__Required work__
Below are the records; reproduce all of them exactly but without any images.
Segment Start: Data provided
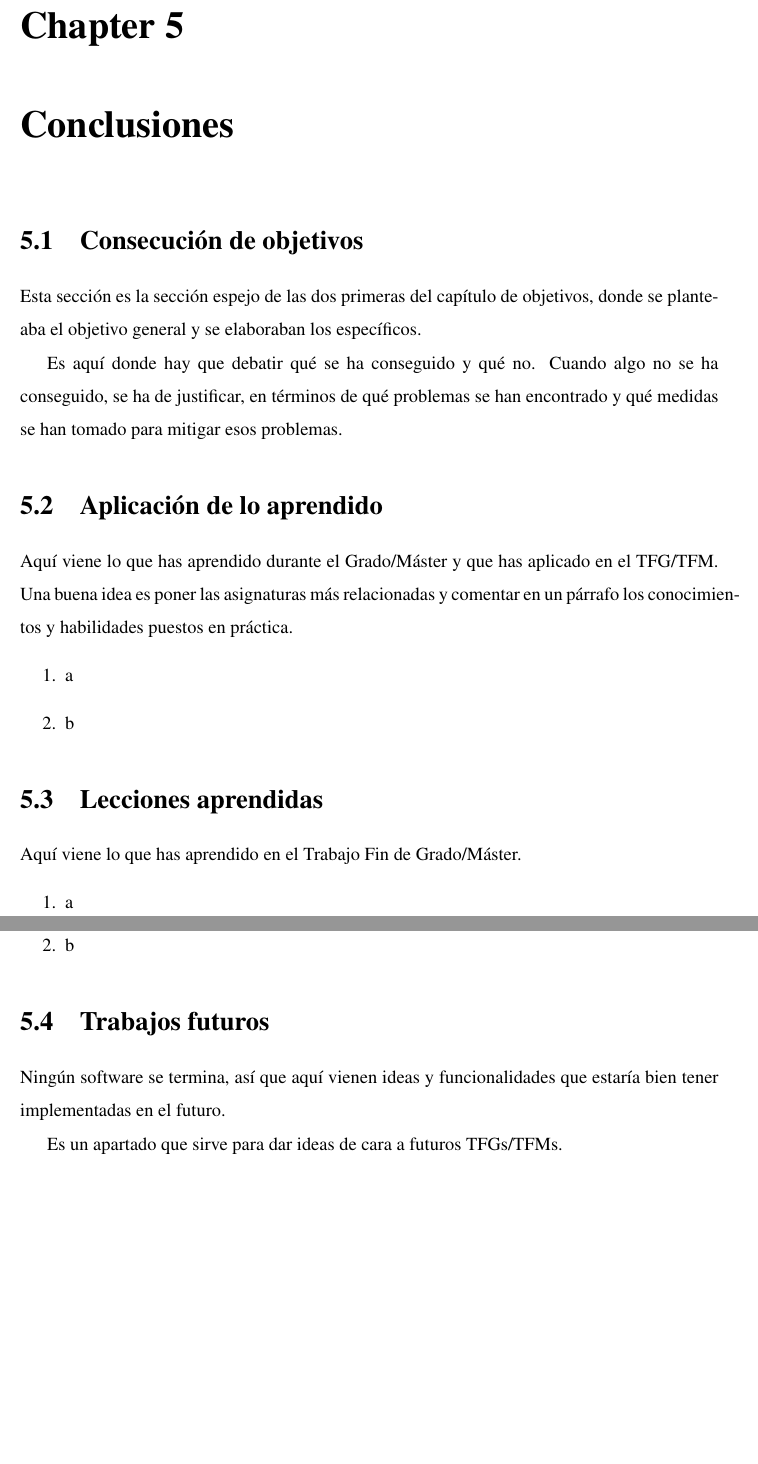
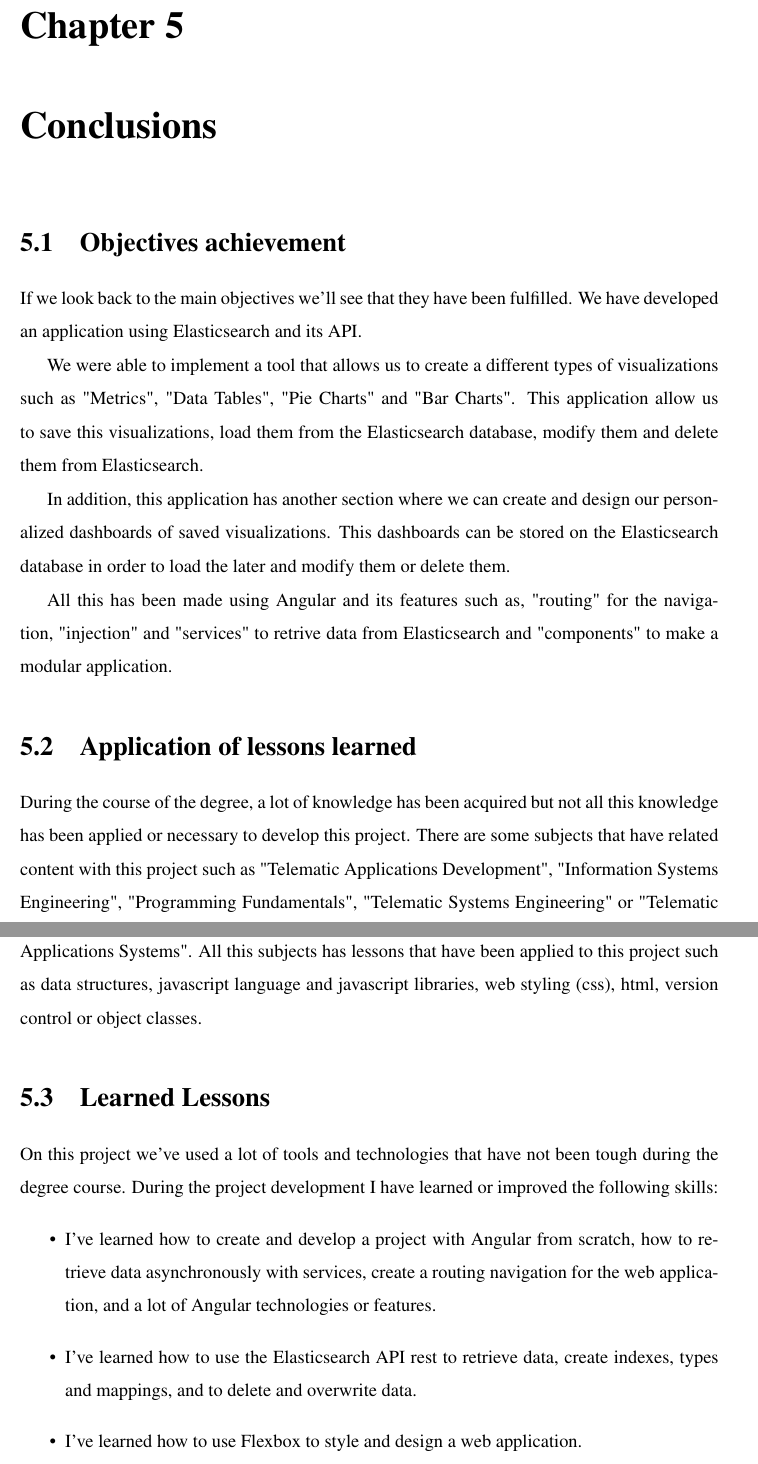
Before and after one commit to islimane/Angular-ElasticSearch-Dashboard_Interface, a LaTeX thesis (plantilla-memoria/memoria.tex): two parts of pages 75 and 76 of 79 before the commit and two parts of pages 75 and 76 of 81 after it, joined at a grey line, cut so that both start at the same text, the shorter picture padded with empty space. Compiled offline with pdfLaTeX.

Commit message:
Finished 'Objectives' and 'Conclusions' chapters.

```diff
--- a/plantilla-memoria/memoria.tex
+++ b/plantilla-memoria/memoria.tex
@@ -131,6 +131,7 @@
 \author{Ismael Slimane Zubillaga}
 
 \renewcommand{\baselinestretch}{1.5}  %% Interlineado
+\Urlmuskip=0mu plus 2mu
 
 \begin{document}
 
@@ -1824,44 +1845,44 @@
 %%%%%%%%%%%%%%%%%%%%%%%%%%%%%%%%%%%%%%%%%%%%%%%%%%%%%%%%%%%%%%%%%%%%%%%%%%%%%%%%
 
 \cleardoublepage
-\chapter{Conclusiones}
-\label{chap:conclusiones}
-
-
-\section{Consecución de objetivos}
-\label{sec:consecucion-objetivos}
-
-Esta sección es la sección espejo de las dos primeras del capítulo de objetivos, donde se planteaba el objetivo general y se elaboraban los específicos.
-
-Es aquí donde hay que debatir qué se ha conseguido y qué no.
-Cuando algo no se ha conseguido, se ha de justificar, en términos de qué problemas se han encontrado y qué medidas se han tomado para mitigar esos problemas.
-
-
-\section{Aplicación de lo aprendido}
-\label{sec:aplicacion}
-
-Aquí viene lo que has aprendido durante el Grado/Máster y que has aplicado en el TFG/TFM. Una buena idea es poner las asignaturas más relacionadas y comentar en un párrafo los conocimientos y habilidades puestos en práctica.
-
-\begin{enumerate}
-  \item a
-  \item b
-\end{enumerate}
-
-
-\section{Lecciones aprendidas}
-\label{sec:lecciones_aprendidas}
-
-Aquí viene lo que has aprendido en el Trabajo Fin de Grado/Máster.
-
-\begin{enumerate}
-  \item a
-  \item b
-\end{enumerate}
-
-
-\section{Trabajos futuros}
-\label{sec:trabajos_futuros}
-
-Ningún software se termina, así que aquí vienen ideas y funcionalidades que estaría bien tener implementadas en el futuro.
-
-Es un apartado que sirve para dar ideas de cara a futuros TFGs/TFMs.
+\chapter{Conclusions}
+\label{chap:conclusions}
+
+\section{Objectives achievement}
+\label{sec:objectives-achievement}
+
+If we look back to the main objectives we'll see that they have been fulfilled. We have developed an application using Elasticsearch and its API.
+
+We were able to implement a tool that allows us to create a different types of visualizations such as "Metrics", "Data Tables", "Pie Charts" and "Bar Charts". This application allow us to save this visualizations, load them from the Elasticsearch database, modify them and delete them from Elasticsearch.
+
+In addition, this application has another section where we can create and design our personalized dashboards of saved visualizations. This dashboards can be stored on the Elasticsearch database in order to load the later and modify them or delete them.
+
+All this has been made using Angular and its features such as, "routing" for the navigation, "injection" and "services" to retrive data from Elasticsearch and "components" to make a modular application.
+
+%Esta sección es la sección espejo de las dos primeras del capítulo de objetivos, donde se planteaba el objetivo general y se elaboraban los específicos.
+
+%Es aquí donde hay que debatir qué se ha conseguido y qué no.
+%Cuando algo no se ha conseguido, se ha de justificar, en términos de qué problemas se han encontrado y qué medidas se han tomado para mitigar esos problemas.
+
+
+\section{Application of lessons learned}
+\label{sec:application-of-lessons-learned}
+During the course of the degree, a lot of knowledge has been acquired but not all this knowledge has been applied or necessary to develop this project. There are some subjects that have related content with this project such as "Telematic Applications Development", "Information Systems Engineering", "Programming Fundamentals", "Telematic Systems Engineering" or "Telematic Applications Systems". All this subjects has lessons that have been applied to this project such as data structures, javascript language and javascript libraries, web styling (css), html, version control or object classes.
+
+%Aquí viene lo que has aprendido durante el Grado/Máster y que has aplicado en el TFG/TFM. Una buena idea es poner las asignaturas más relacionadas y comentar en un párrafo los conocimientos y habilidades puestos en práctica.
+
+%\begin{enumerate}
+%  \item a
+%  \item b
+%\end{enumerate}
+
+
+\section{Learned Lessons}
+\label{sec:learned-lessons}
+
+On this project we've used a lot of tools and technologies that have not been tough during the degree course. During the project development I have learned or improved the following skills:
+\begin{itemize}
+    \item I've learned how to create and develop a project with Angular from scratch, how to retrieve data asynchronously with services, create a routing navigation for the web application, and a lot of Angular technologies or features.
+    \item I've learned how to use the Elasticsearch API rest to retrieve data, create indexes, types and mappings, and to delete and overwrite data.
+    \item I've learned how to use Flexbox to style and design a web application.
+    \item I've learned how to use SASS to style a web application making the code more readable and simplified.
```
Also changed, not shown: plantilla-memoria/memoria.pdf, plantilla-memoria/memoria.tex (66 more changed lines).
Segment End: Data provided
__Response area__
Before and after one commit to islimane/Angular-ElasticSearch-Dashboard_Interface, a LaTeX thesis (plantilla-memoria/memoria.tex): two parts of pages 75 and 76 of 79 before the commit and two parts of pages 75 and 76 of 81 after it, joined at a grey line, cut so that both start at the same text, the shorter picture padded with empty space. Compiled offline with pdfLaTeX.

Commit message:
Finished 'Objectives' and 'Conclusions' chapters.

```diff
--- a/plantilla-memoria/memoria.tex
+++ b/plantilla-memoria/memoria.tex
@@ -131,6 +131,7 @@
 \author{Ismael Slimane Zubillaga}
 
 \renewcommand{\baselinestretch}{1.5}  %% Interlineado
+\Urlmuskip=0mu plus 2mu
 
 \begin{document}
 
@@ -1824,44 +1845,44 @@
 %%%%%%%%%%%%%%%%%%%%%%%%%%%%%%%%%%%%%%%%%%%%%%%%%%%%%%%%%%%%%%%%%%%%%%%%%%%%%%%%
 
 \cleardoublepage
-\chapter{Conclusiones}
-\label{chap:conclusiones}
-
-
-\section{Consecución de objetivos}
-\label{sec:consecucion-objetivos}
-
-Esta sección es la sección espejo de las dos primeras del capítulo de objetivos, donde se planteaba el objetivo general y se elaboraban los específicos.
-
-Es aquí donde hay que debatir qué se ha conseguido y qué no.
-Cuando algo no se ha conseguido, se ha de justificar, en términos de qué problemas se han encontrado y qué medidas se han tomado para mitigar esos problemas.
-
-
-\section{Aplicación de lo aprendido}
-\label{sec:aplicacion}
-
-Aquí viene lo que has aprendido durante el Grado/Máster y que has aplicado en el TFG/TFM. Una buena idea es poner las asignaturas más relacionadas y comentar en un párrafo los conocimientos y habilidades puestos en práctica.
-
-\begin{enumerate}
-  \item a
-  \item b
-\end{enumerate}
-
-
-\section{Lecciones aprendidas}
-\label{sec:lecciones_aprendidas}
-
-Aquí viene lo que has aprendido en el Trabajo Fin de Grado/Máster.
-
-\begin{enumerate}
-  \item a
-  \item b
-\end{enumerate}
-
-
-\section{Trabajos futuros}
-\label{sec:trabajos_futuros}
-
-Ningún software se termina, así que aquí vienen ideas y funcionalidades que estaría bien tener implementadas en el futuro.
-
-Es un apartado que sirve para dar ideas de cara a futuros TFGs/TFMs.
+\chapter{Conclusions}
+\label{chap:conclusions}
+
+\section{Objectives achievement}
+\label{sec:objectives-achievement}
+
+If we look back to the main objectives we'll see that they have been fulfilled. We have developed an application using Elasticsearch and its API.
+
+We were able to implement a tool that allows us to create a different types of visualizations such as "Metrics", "Data Tables", "Pie Charts" and "Bar Charts". This application allow us to save this visualizations, load them from the Elasticsearch database, modify them and delete them from Elasticsearch.
+
+In addition, this application has another section where we can create and design our personalized dashboards of saved visualizations. This dashboards can be stored on the Elasticsearch database in order to load the later and modify them or delete them.
+
+All this has been made using Angular and its features such as, "routing" for the navigation, "injection" and "services" to retrive data from Elasticsearch and "components" to make a modular application.
+
+%Esta sección es la sección espejo de las dos primeras del capítulo de objetivos, donde se planteaba el objetivo general y se elaboraban los específicos.
+
+%Es aquí donde hay que debatir qué se ha conseguido y qué no.
+%Cuando algo no se ha conseguido, se ha de justificar, en términos de qué problemas se han encontrado y qué medidas se han tomado para mitigar esos problemas.
+
+
+\section{Application of lessons learned}
+\label{sec:application-of-lessons-learned}
+During the course of the degree, a lot of knowledge has been acquired but not all this knowledge has been applied or necessary to develop this project. There are some subjects that have related content with this project such as "Telematic Applications Development", "Information Systems Engineering", "Programming Fundamentals", "Telematic Systems Engineering" or "Telematic Applications Systems". All this subjects has lessons that have been applied to this project such as data structures, javascript language and javascript libraries, web styling (css), html, version control or object classes.
+
+%Aquí viene lo que has aprendido durante el Grado/Máster y que has aplicado en el TFG/TFM. Una buena idea es poner las asignaturas más relacionadas y comentar en un párrafo los conocimientos y habilidades puestos en práctica.
+
+%\begin{enumerate}
+%  \item a
+%  \item b
+%\end{enumerate}
+
+
+\section{Learned Lessons}
+\label{sec:learned-lessons}
+
+On this project we've used a lot of tools and technologies that have not been tough during the degree course. During the project development I have learned or improved the following skills:
+\begin{itemize}
+    \item I've learned how to create and develop a project with Angular from scratch, how to retrieve data asynchronously with services, create a routing navigation for the web application, and a lot of Angular technologies or features.
+    \item I've learned how to use the Elasticsearch API rest to retrieve data, create indexes, types and mappings, and to delete and overwrite data.
+    \item I've learned how to use Flexbox to style and design a web application.
+    \item I've learned how to use SASS to style a web application making the code more readable and simplified.
```
Also changed, not shown: plantilla-memoria/memoria.pdf, plantilla-memoria/memoria.tex (66 more changed lines).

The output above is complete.